26th June 2018

News, Student news, Alumni news

Celebrating 90 years of the OED, Wadham English Fellow, Jane Griffiths, features in a new video on her poem ‘nature, n.1’.

 

  • Wadham English fellow, Jane Griffiths

In the film, Jane discusses her poem which draws on her experience as Editorial Assistant and Assistant Editor at the Oxford English Dictionary between 1997 and 2002. Her most memorable entry that she worked on during that time was 'nature, n.1'.

 

She suggests in the interview, that each dictionary definition is an artificial construct – a large amount of information on each word, given a coherent form.

“But the dictionary, no matter how hard it tried could never fully constrain the English language,” she says.

 “In this poem, I’ve deliberately used a huge amount of material, some of which draws on my time editing the OED, whether that’s the editorial process or slightly more random things”, she adds.

The poem ‘nature, n.1’ is from her fourth collection, Terrestrial Variations (2012).

Watch the video here

nature, n.1

If a painter shows redcoats, small dogs vanishing
in the thick of the middle distance,
trees angled like spears

If a lexicographer traces four distinct branches
of nature or strings a paper rose, crimson,
from the office rubber plant

If a man treads softly from bed to bathroom
without so much as a towel, with misplaced
confidence in the one-way glass
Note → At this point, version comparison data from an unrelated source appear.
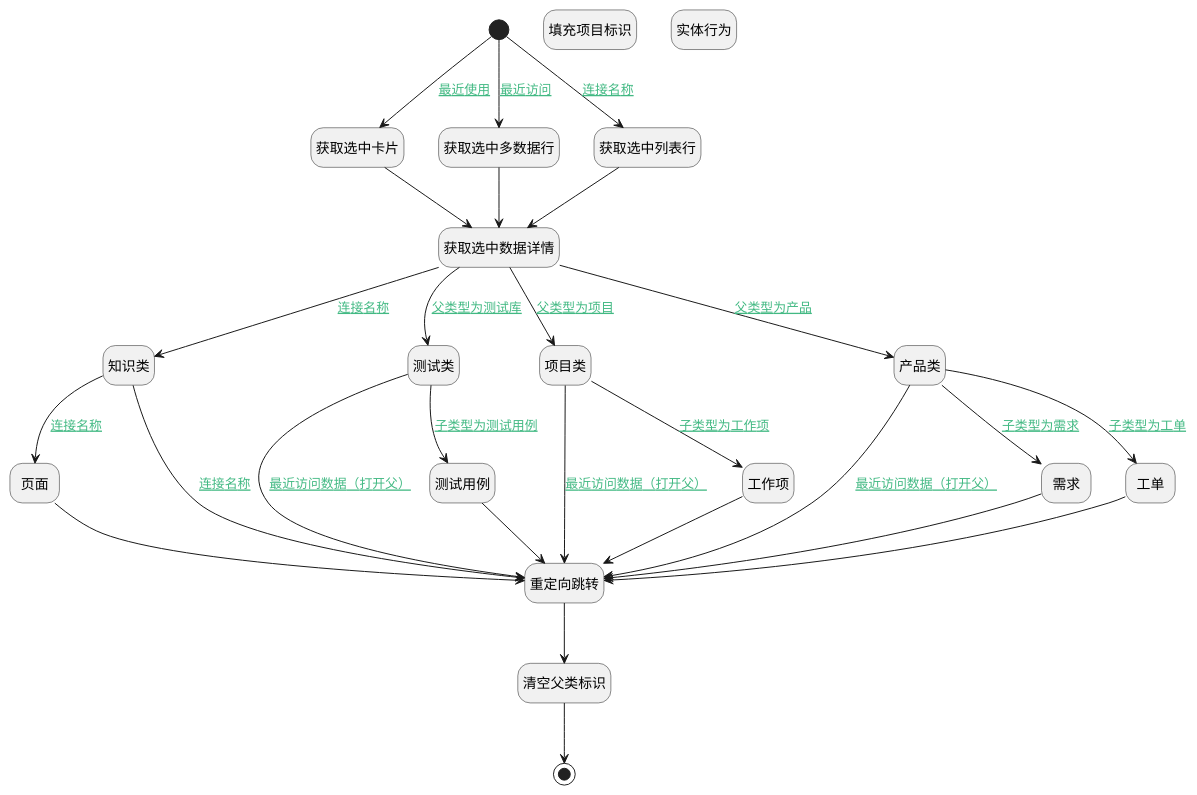
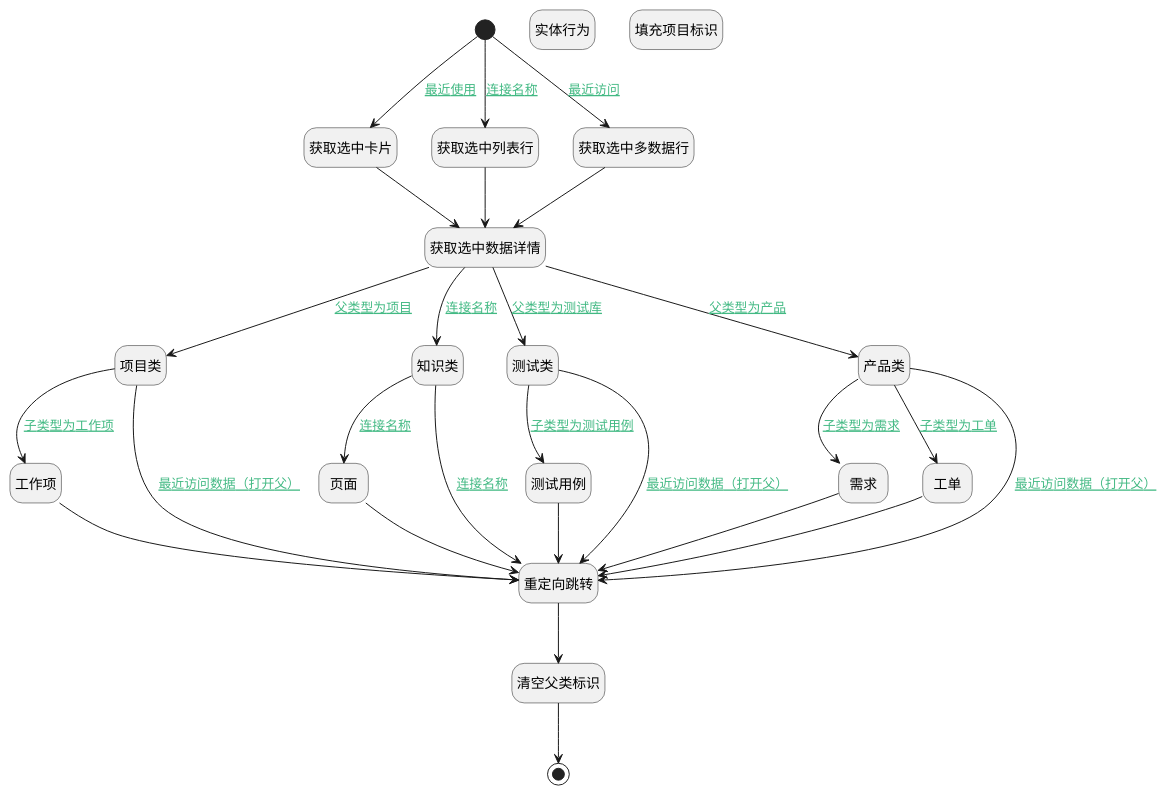
The diagram in doc/docsify/module/Base/recent/uilogic/mob_recent_jump_other_view.md (iBizLab/plm), drawn with PlantUML before and after one commit. The commit also changed other lines of this file and 862 other files, not shown here.

````diff
--- a/doc/docsify/module/Base/recent/uilogic/mob_recent_jump_other_view.md
+++ b/doc/docsify/module/Base/recent/uilogic/mob_recent_jump_other_view.md
@@ -7,61 +7,61 @@
 ```plantuml
 @startuml
 hide footbox
 <style>
 root {
   HyperlinkColor #42b983
 }
 </style>
 
 hide empty description
 state "开始" as Begin <<start>> [[$./mob_recent_jump_other_view#begin {开始}]]
-state "页面" as PREPAREJSPARAM12  [[$./mob_recent_jump_other_view#preparejsparam12 {页面}]]
-state "知识类" as PREPAREJSPARAM11  [[$./mob_recent_jump_other_view#preparejsparam11 {知识类}]]
-state "获取选中数据详情" as RAWJSCODE1  [[$./mob_recent_jump_other_view#rawjscode1 {获取选中数据详情}]]
-state "重定向跳转" as DEUIACTION1  [[$./mob_recent_jump_other_view#deuiaction1 {重定向跳转}]]
-state "获取选中卡片" as PREPAREJSPARAM1  [[$./mob_recent_jump_other_view#preparejsparam1 {获取选中卡片}]]
-state "填充项目标识" as PREPAREJSPARAM13  [[$./mob_recent_jump_other_view#preparejsparam13 {填充项目标识}]]
-state "测试类" as PREPAREJSPARAM8  [[$./mob_recent_jump_other_view#preparejsparam8 {测试类}]]
-state "结束" as END1 <<end>> [[$./mob_recent_jump_other_view#end1 {结束}]]
-state "清空父类标识" as PREPAREJSPARAM10  [[$./mob_recent_jump_other_view#preparejsparam10 {清空父类标识}]]
-state "需求" as PREPAREJSPARAM4  [[$./mob_recent_jump_other_view#preparejsparam4 {需求}]]
-state "项目类" as PREPAREJSPARAM6  [[$./mob_recent_jump_other_view#preparejsparam6 {项目类}]]
-state "获取选中多数据行" as PREPAREJSPARAM2  [[$./mob_recent_jump_other_view#preparejsparam2 {获取选中多数据行}]]
 state "实体行为" as DEACTION1  [[$./mob_recent_jump_other_view#deaction1 {实体行为}]]
 state "工作项" as PREPAREJSPARAM7  [[$./mob_recent_jump_other_view#preparejsparam7 {工作项}]]
+state "获取选中卡片" as PREPAREJSPARAM1  [[$./mob_recent_jump_other_view#preparejsparam1 {获取选中卡片}]]
+state "结束" as END1 <<end>> [[$./mob_recent_jump_other_view#end1 {结束}]]
+state "获取选中数据详情" as RAWJSCODE1  [[$./mob_recent_jump_other_view#rawjscode1 {获取选中数据详情}]]
+state "项目类" as PREPAREJSPARAM6  [[$./mob_recent_jump_other_view#preparejsparam6 {项目类}]]
+state "页面" as PREPAREJSPARAM12  [[$./mob_recent_jump_other_view#preparejsparam12 {页面}]]
+state "清空父类标识" as PREPAREJSPARAM10  [[$./mob_recent_jump_other_view#preparejsparam10 {清空父类标识}]]
+state "知识类" as PREPAREJSPARAM11  [[$./mob_recent_jump_other_view#preparejsparam11 {知识类}]]
+state "需求" as PREPAREJSPARAM4  [[$./mob_recent_jump_other_view#preparejsparam4 {需求}]]
+state "测试用例" as PREPAREJSPARAM9  [[$./mob_recent_jump_other_view#preparejsparam9 {测试用例}]]
+state "测试类" as PREPAREJSPARAM8  [[$./mob_recent_jump_other_view#preparejsparam8 {测试类}]]
 state "工单" as PREPAREJSPARAM5  [[$./mob_recent_jump_other_view#preparejsparam5 {工单}]]
 state "获取选中列表行" as PREPAREJSPARAM14  [[$./mob_recent_jump_other_view#preparejsparam14 {获取选中列表行}]]
-state "测试用例" as PREPAREJSPARAM9  [[$./mob_recent_jump_other_view#preparejsparam9 {测试用例}]]
+state "获取选中多数据行" as PREPAREJSPARAM2  [[$./mob_recent_jump_other_view#preparejsparam2 {获取选中多数据行}]]
+state "重定向跳转" as DEUIACTION1  [[$./mob_recent_jump_other_view#deuiaction1 {重定向跳转}]]
 state "产品类" as PREPAREJSPARAM3  [[$./mob_recent_jump_other_view#preparejsparam3 {产品类}]]
+state "填充项目标识" as PREPAREJSPARAM13  [[$./mob_recent_jump_other_view#preparejsparam13 {填充项目标识}]]
 
 
 Begin --> PREPAREJSPARAM1 : [[$./mob_recent_jump_other_view#begin-preparejsparam1{最近使用} 最近使用]]
 PREPAREJSPARAM1 --> RAWJSCODE1
 RAWJSCODE1 --> PREPAREJSPARAM3 : [[$./mob_recent_jump_other_view#rawjscode1-preparejsparam3{父类型为产品} 父类型为产品]]
 PREPAREJSPARAM3 --> DEUIACTION1 : [[$./mob_recent_jump_other_view#preparejsparam3-deuiaction1{最近访问数据（打开父）} 最近访问数据（打开父）]]
 DEUIACTION1 --> PREPAREJSPARAM10
 PREPAREJSPARAM10 --> END1
 PREPAREJSPARAM3 --> PREPAREJSPARAM4 : [[$./mob_recent_jump_other_view#preparejsparam3-preparejsparam4{子类型为需求} 子类型为需求]]
 PREPAREJSPARAM4 --> DEUIACTION1
 PREPAREJSPARAM3 --> PREPAREJSPARAM5 : [[$./mob_recent_jump_other_view#preparejsparam3-preparejsparam5{子类型为工单} 子类型为工单]]
 PREPAREJSPARAM5 --> DEUIACTION1
 RAWJSCODE1 --> PREPAREJSPARAM6 : [[$./mob_recent_jump_other_view#rawjscode1-preparejsparam6{父类型为项目} 父类型为项目]]
 PREPAREJSPARAM6 --> DEUIACTION1 : [[$./mob_recent_jump_other_view#preparejsparam6-deuiaction1{最近访问数据（打开父）} 最近访问数据（打开父）]]
 PREPAREJSPARAM6 --> PREPAREJSPARAM7 : [[$./mob_recent_jump_other_view#preparejsparam6-preparejsparam7{子类型为工作项} 子类型为工作项]]
 PREPAREJSPARAM7 --> DEUIACTION1
 RAWJSCODE1 --> PREPAREJSPARAM8 : [[$./mob_recent_jump_other_view#rawjscode1-preparejsparam8{父类型为测试库} 父类型为测试库]]
 PREPAREJSPARAM8 --> DEUIACTION1 : [[$./mob_recent_jump_other_view#preparejsparam8-deuiaction1{最近访问数据（打开父）} 最近访问数据（打开父）]]
 PREPAREJSPARAM8 --> PREPAREJSPARAM9 : [[$./mob_recent_jump_other_view#preparejsparam8-preparejsparam9{子类型为测试用例} 子类型为测试用例]]
 PREPAREJSPARAM9 --> DEUIACTION1
 RAWJSCODE1 --> PREPAREJSPARAM11 : [[$./mob_recent_jump_other_view#rawjscode1-preparejsparam11{连接名称} 连接名称]]
 PREPAREJSPARAM11 --> PREPAREJSPARAM12 : [[$./mob_recent_jump_other_view#preparejsparam11-preparejsparam12{连接名称} 连接名称]]
 PREPAREJSPARAM12 --> DEUIACTION1
 PREPAREJSPARAM11 --> DEUIACTION1 : [[$./mob_recent_jump_other_view#preparejsparam11-deuiaction1{连接名称} 连接名称]]
 Begin --> PREPAREJSPARAM2 : [[$./mob_recent_jump_other_view#begin-preparejsparam2{最近访问} 最近访问]]
 PREPAREJSPARAM2 --> RAWJSCODE1
 Begin --> PREPAREJSPARAM14 : [[$./mob_recent_jump_other_view#begin-preparejsparam14{连接名称} 连接名称]]
 PREPAREJSPARAM14 --> RAWJSCODE1
 
 
 @enduml
 ```
````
These are all ways of being in the world:
more or less complicated, more or less connected
by the words forest and heart.

They are brave, these people, but how to show it
given the gap between what we know
and what we’re willing to go into

between the glass and the garden, the sycamore
and its key, the separate trees and the tree-
shaped negatives between?

The man, the rose, the perspectival exercise
with dogs and horses all figure their own
weight in words, and then some:

so many ways of being objective, hunting down
the sense of things through the forest’s wooden
cross-references and margins of error.

The man stands in perfect equilibrium.
The glass-walled office among the sycamores
is turning and turning.

The dogs are vanishing still, each with its assigned
senses, its independent character or existence.
On paper, the rose flourishes.

But are you following? Would you, if I asked,
walk with me between the trees where it’s cold
and snowing lightly and our tracks

show how things are beside themselves in
the tangle of the interior which is also,
in extended use, the heart?

With thanks to Bloodaxe Books for permission to publish ‘nature, n.1’.